[MARMAM] New paper: Captive Bottlenose Dolphins Do Discriminate Human-Made Sounds

Alice Lima alimoulima at gmail.com
Wed Jan 31 16:02:08 PST 2018

 Dear Colleagues,

We are very pleased to share with you our publication in the current issue
of Frontiers in Psychology:

Lima A, Sébilleau M, Boye M, Durand C, Hausberger M and Lemasson A (2018)
Captive Bottlenose Dolphins Do Discriminate Human-Made Sounds Both
Underwater and in the Air. Front. Psychol. 9:55. doi:

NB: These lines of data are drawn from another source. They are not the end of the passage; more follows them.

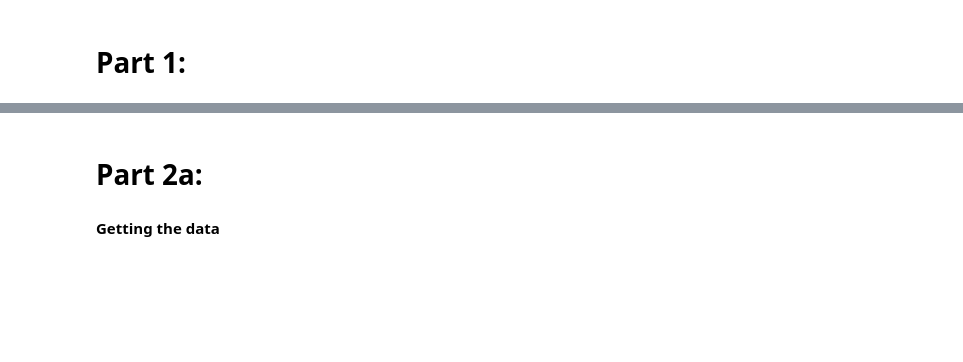
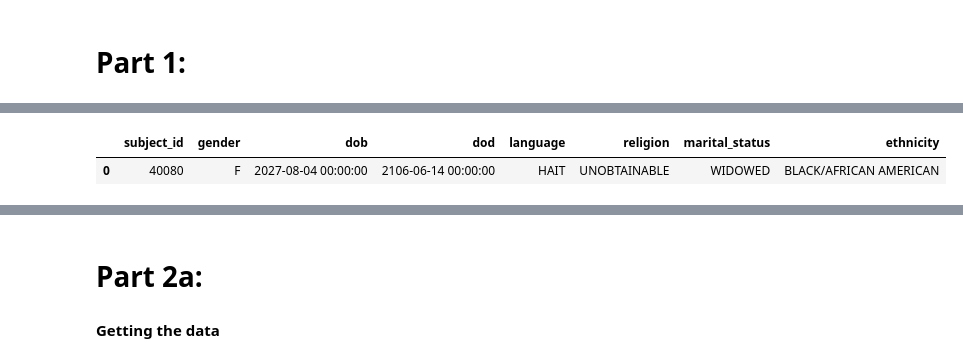
Before and after one commit to mathurp/ML_for_health, a Jupyter notebook: ML_for_health.ipynb, the cells around one changed output, grey strips where cells are left out. Drawn from its saved outputs; the diff is of its cells as text; code cells hidden in the pictures; blank space fills up the shorter version.

```diff
--- a/ML_for_health.ipynb
+++ b/ML_for_health.ipynb
@@ -13,3 +20,8 @@ Result -
+# %%
+Result-
+# %% [output]
+|  | subject_id | gender | dob | dod | language | religion | marital_status | ethnicity |
+| 0 | 40080 | F | 2027-08-04 00:00:00 | 2106-06-14 00:00:00 | HAIT | UNOBTAINABLE | WIDOWED | BLACK/AFRICAN AMERICAN |
 # %% [markdown]
 #### 2) What was the patient’s primary diagnosis (seq_num = 1) and the ICD-9 code?
 
```
Also changed, not shown: parts of 46 cells of this notebook.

Bottlenose dolphins (Tursiops truncatus) spontaneously emit individual
acoustic signals that identify them to group members. We tested whether
these cetaceans could learn artificial individual sound cues played
underwater and whether they would generalize this learning to airborne
sounds. Dolphins are thought to perceive only underwater sounds and their
training depends largely on visual signals. We investigated the behavioral
responses of seven dolphins in a group to learned human-made individual
sound cues, played underwater and in the air. Dolphins recognized their own
sound cue after hearing it underwater as they immediately moved toward the
source, whereas when it was airborne they gazed more at the source of their
own sound cue but did not approach it. We hypothesize that they perhaps
detected modifications of the sound induced by air or were confused by the
novelty of the situation, but nevertheless recognized they were being
“targeted.” They did not respond when hearing another group member’s cue in
either situation. This study provides further evidence that dolphins
respond to individualspecific sounds and that these marine mammals possess
some capacity for processing airborne acoustic signals.

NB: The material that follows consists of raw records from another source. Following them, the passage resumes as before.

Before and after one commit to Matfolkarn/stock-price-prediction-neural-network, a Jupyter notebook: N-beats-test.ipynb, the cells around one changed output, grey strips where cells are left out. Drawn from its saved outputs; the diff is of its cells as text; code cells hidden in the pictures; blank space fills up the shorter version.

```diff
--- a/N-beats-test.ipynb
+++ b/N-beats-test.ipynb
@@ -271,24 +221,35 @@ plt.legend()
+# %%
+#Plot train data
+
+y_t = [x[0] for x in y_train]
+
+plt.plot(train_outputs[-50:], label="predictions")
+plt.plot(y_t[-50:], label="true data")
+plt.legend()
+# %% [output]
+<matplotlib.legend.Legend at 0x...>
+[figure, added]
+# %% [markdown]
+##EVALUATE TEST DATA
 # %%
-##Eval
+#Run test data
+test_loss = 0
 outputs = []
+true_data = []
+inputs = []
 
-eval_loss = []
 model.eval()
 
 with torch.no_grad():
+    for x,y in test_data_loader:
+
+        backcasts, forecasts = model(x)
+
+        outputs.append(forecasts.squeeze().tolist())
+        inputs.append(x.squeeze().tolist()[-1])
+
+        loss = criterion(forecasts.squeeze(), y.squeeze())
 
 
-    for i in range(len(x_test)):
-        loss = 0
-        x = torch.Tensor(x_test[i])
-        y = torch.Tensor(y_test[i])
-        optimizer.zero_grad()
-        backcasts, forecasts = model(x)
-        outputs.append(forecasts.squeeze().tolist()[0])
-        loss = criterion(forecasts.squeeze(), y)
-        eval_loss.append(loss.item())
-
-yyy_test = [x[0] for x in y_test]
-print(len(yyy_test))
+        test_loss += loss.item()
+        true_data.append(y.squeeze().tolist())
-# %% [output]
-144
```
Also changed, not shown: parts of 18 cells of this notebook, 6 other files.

The paper can be found here:

Or send any requests for copies directly to alimoulima at gmail.com

Best wishes,

Alice Lima

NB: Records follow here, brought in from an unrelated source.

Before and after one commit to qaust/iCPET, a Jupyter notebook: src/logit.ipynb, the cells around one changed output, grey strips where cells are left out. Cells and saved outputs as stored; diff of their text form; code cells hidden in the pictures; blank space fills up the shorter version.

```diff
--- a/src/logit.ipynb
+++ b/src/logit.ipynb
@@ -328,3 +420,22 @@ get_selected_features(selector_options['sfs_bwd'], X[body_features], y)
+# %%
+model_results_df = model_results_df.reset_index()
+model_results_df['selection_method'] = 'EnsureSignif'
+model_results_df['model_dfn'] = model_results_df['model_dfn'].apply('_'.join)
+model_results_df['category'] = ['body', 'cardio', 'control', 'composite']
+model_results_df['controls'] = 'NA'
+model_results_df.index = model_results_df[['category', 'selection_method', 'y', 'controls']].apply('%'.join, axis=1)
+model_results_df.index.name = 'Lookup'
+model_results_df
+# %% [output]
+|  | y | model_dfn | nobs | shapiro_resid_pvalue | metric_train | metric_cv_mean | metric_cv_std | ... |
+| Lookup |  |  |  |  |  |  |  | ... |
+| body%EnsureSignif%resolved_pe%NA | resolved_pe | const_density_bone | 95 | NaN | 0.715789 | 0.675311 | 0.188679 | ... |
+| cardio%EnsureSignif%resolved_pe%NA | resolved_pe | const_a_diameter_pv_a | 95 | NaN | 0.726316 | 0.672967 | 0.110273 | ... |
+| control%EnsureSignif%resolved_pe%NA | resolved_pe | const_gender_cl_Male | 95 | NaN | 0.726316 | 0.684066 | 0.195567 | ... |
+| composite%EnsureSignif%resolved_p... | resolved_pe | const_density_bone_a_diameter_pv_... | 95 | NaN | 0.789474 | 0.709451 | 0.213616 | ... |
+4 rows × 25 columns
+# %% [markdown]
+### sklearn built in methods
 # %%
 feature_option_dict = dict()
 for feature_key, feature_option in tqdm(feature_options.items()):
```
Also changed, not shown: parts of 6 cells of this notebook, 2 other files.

Alice de Moura Lima
Bióloga - Mestre em Zoologia - PPGZOO/UESC
Docteur en Biologie - UMR 6552 EthoS/Université de Rennes 1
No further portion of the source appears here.